Open letter to Denver County Clerk

Thursday, January 24, 2008 Leave a Comment

Dear Denver County Clerk,

I'm glad to hear that Governor Ritter made the executive decision to hold paper ballot elections next November, despite you and most of the state's County Clerks urging a mail-only election.

I'm still furious that my husband and I didn't get to vote in the last election. It was a mail-only election, only I didn't know that. I received the oversize ballots in the mail, I even opened them, but I didn't read them thoroughly and I threw them away. The night before the election, a neighbor told me that there would be no polling places. I subscribe to the Denver Post, I watch my local news, I listen to the radio, and I still missed the announcement that I better hold on to the mail ballot. What about all the people who don't do those things?

See, I believe that it's your job to make it easier for us to vote. It's not our job to make it easier for you to count the ballots.

It's not our fault that you bought some faulty machines, like, four years ago. It's not our fault that your IT team can't implement another solution. See, the rest of us live in a world where technology can do some amazing things, and 10 months is a realistic time frame to implement something that works to count our votes. It's easier to vote for American Idol than it is to vote for our President. Come on, if Idol can do it, don't you think you can too?

But that's not really the point. The point is this: technology cannot replace some things, and that's the right and the privilege to walk to our neighborhood school and yes, even stand in line, and go through the ritual of stepping behind a curtain and casting our votes.

So I'm real sorry that you're going to have a hard job come November, but don't you think you owe it to the people of Colorado to give us all a chance to vote?



  • elle marketing communications said:  
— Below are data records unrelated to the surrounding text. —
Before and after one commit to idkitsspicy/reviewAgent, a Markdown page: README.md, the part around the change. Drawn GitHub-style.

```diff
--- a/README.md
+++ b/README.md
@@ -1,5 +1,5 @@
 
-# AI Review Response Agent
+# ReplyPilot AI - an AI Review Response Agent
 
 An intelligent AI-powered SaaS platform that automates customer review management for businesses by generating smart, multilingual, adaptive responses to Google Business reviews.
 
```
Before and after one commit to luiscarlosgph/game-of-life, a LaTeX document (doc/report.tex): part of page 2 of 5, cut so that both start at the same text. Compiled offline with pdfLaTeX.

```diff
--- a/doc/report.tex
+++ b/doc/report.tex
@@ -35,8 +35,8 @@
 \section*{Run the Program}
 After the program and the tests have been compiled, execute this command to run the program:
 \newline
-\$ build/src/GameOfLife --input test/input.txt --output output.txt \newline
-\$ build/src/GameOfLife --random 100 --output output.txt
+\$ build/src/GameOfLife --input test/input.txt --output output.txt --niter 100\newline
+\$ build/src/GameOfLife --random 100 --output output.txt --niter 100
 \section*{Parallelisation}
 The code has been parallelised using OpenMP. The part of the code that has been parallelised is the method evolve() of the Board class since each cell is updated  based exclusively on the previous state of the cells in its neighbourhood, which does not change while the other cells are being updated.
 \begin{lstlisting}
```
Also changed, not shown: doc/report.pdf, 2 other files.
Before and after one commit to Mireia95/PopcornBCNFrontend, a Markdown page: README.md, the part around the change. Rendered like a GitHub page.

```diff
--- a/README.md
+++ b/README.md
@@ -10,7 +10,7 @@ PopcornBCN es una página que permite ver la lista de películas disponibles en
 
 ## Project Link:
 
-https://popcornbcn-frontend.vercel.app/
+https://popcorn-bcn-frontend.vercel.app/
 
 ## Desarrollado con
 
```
    I completely agree with this post. When I heard last week that this was even a topic of consideration, I couldn't believe it! These persons must live in some sort of fantasy land where one doesn't have to believe in, or provide, customer service.